Passive design principles: a win for you and the environment

Imagine you could build a new house, so well designed that it didn’t require much in the way of artificial heating or cooling thereby making it affordable to run and perfectly comfortable all year round. Sounds ideal, right? The cost to build a new home is a big enough outlay so reducing running costs would certainly be a bonus. Such an energy efficient home is not only possible but it’s encouraged with the use of passive design principles.

Passive design principles are about careful design and quality construction as well as working with the local climate. It’s ‘passive’ in that the building envelope does most of the work to maintain comfortable temperatures so there’s less reliance on air conditioners in the summer and heating units in the winter. This of course means cheaper power bills – and we all like that!

Passive design principles incorporate building features such as:

  • orientation
  • thermal mass
  • insulation
  • glazing

These work together to take advantage of natural sources of heating and cooling, such as sun and breezes, and to minimise unwanted heat gain and loss.

Let’s take a closer look at these features in relation to the Valley Series house designs.


When you build a new house one of the most important decision is where it will be positioned on your block of land. Let’s be clear, aspect isn’t just about finding a good view. Good orientation can be achieved on almost any block of land, even small blocks, with careful design. In the southern hemisphere, making the most of that northern aspect is a key factor with passive design principles. The ideal is to optimize the orientation of the home for solar gain in winter with appropriate shading for summer.

Comfortable living

Valley Homes created the Valley Series to provide clients with the style of an architectural home, the flexibility of mix and match home design and the advantages of passive design principles.

The six Valley Series floor plans all include generous living areas that create a sense of space and openness connecting to the alfresco area. If orientated to the north, these house designs also ensure passive solar gain for the rooms that most need it. Living areas and the kitchen are usually the most important locations for passive heating because they are used day and evening. Polished concrete or tiling across the floors can create a thermal mass to absorb the winter sun and continue radiating that heat once the sun has gone down.
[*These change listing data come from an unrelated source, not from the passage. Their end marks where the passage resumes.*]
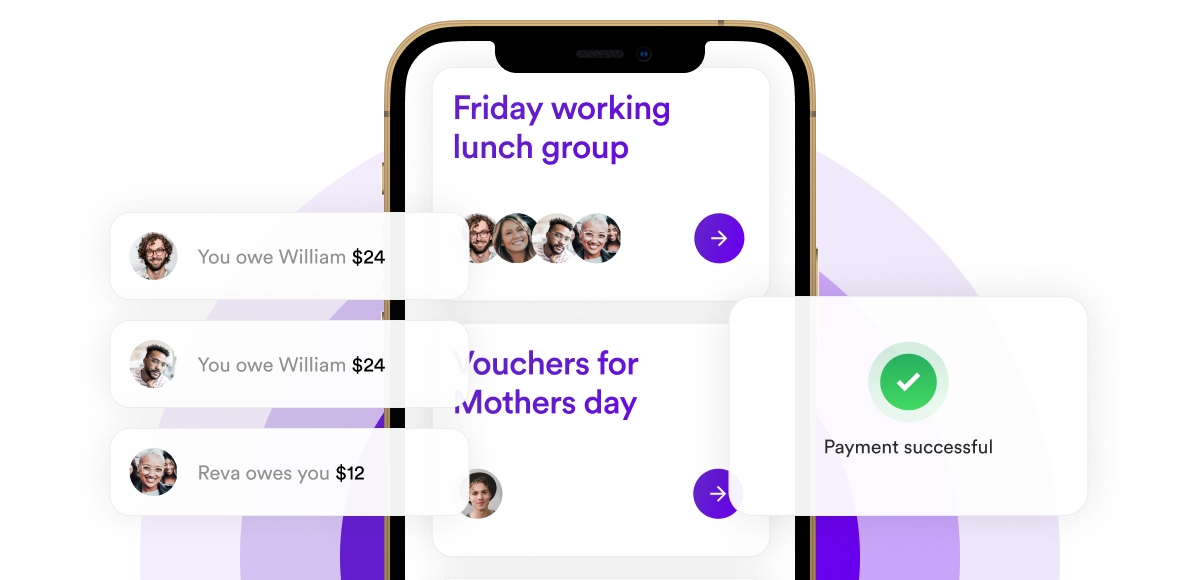
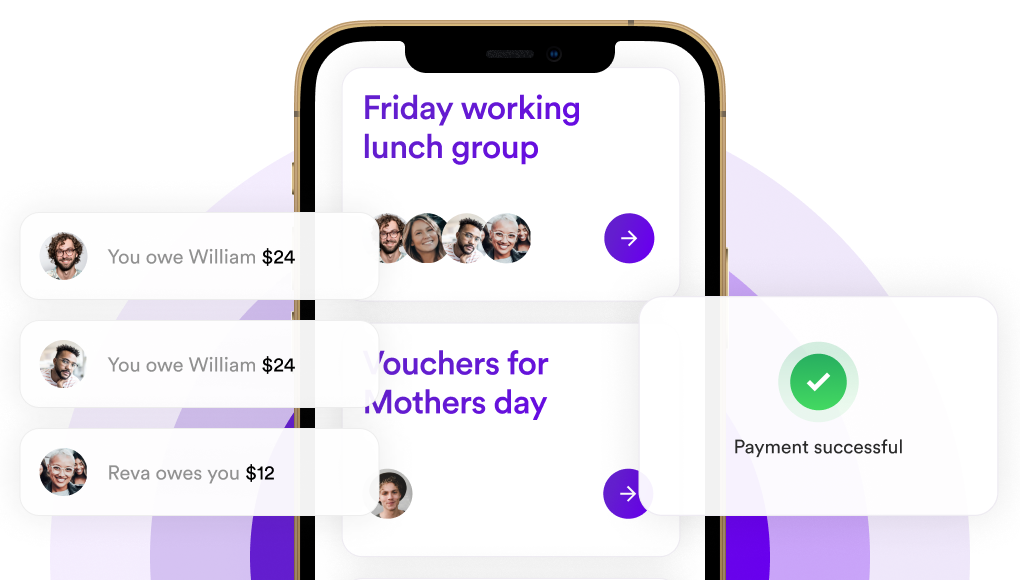
Minor adjustments to hero

diff --git a/content/_index.md b/content/_index.md
@@ -26,7 +26,7 @@ sections:
             url: /
             open_in_new_tab: false
     style:
-      content_width: Large
+      content_width: Medium
       content_alignment: Center
       vertical_alignment: Middle
       include_background_color: false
The Valley Series offers great flexibility with a variety of front and rear designs to choose from. The rear designs each have covered outdoor areas. By choosing a northern orientation, the deep verandahs create ample shade in the summer but allow the area to be bathed in the low-hanging winter sun so that outdoor entertaining can be enjoyed all year round. The Valley Series house designs are well suited to the climate of the Newcastle and Hunter Valley region.

Passive design principles also take advantage of variable cool breezes. In Newcastle and the Hunter Valley we all know what a difference it makes when a Southerly blows in after a hot Summer day. It’s a relief to feel that cool air blow through house, shifting the stale and oppressive heat of the day. With the Valley Series good ventilation is evident in each of the floor plans as the flow of air can be channeled through the house from the front to the back. Louvre windows can also be strategically incorporated into the house design to draw cool air through the home.
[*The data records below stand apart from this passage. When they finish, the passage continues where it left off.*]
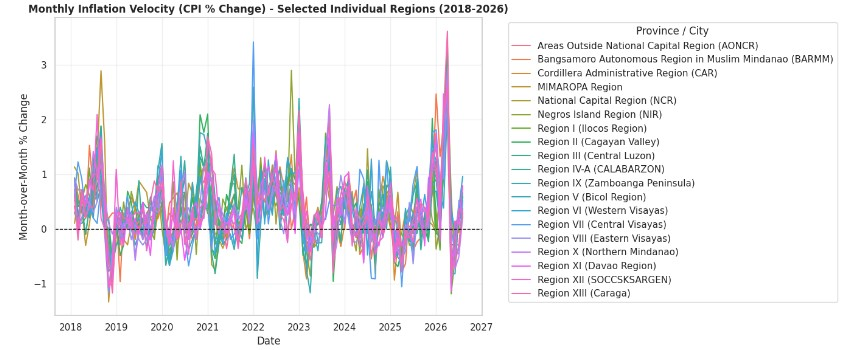
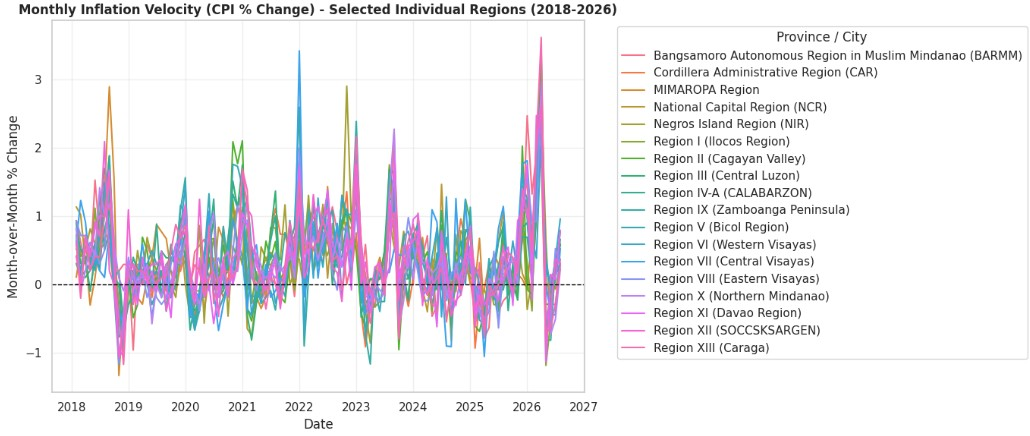
update graphs

diff --git a/app/page.tsx b/app/page.tsx
@@ -273,12 +273,12 @@ export default function PortfolioPage() {
                 Monthly Inflation Velocity (CPI % Change) - All Items (2018-2026)
               </h4>
               <img 
-                src="/rq4-macro-line-chart.png" 
+                src="//rq1-bar-chart.jpg" 
                 alt="Line chart showing macro monthly inflation velocity for NCR, AONCR, and National levels" 
                 className="w-full h-auto rounded"
               />
               <p className="text-sm text-gray-500 mt-3 text-center">
-                Figure 6: A macro-level time-series line chart comparing the month-over-month inflation velocities between the National Capital Region (NCR), Areas Outside NCR (AONCR), and the overall Philippine national average.
+                Figure 6: A macro-level time-series line chart comparing the month-over-month inflation velocities between Philippine regions.
               </p>
             </div>
 
@@ -287,7 +287,7 @@ export default function PortfolioPage() {
                 Inflation Velocity Extremes (Lowest and Highest 5 MoM Changes)
               </h4>
               <img 
-                src="/rq4-extremes-bar-chart.png" 
+                src="/rq4-extremes-bar-chart.jpg" 
                 alt="Bar charts showing the top 5 highest and lowest time periods for inflation velocity" 
                 className="w-full h-auto rounded"
               />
In contrast, it’s just as important to minimize unwelcome draughts in cooler months. Valley Homes uses only high quality doors and windows that meet the mandatory minimum specification ( AS 2047) which means they have been tested for maximum deflection under wind pressure, air leakage, and water penetration resistance. Top quality glazing and insulation contributes to an energy efficient home.

Climate matters

One of the key factors in applying passive design principles is understanding the local climate. Australia has eight main climate zones specified by the National Construction Code and it’s important to understand that different passive design strategies suit different climates. When you build a new house ensure it’s designed to suit your climate zone.

Choose a local builder that ‘gets it’

This is a great reason to choose a Newcastle builder like Valley Homes. Working in Newcastle and the Hunter Valley for over 50 years, we know the local climate and we’re aware of the ways in which it’s changing. We know that great architecture and passive design principles can make a huge difference to the quality of construction as well as quality of living. We also understand that when clients choose to build a new house they expect it to also be an energy efficient home. Valley Homes is the local home builder with the experience to meet all these needs and your expectations – contact us today to find out more.